* [What you need to do]: In the records below, the lines from the one with "Update index.html" through the last are to be printed exactly, and nothing else.

* [Material for the task]:
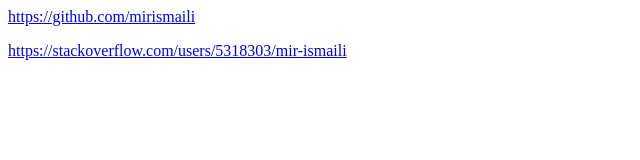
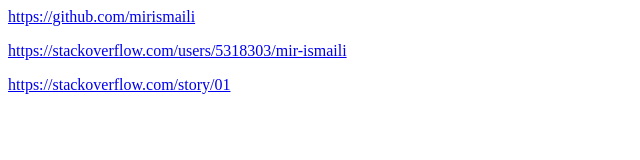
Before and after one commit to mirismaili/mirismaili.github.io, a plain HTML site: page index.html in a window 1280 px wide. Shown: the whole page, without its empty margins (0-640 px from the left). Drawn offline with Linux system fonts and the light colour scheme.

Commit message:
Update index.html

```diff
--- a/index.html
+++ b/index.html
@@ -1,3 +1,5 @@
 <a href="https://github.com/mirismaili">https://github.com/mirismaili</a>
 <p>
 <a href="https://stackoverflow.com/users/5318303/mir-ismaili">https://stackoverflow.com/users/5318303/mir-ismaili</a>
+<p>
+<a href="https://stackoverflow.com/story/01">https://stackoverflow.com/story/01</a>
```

* [Solution for this problem]:
Update index.html

```diff
--- a/index.html
+++ b/index.html
@@ -1,3 +1,5 @@
 <a href="https://github.com/mirismaili">https://github.com/mirismaili</a>
 <p>
 <a href="https://stackoverflow.com/users/5318303/mir-ismaili">https://stackoverflow.com/users/5318303/mir-ismaili</a>
+<p>
+<a href="https://stackoverflow.com/story/01">https://stackoverflow.com/story/01</a>
```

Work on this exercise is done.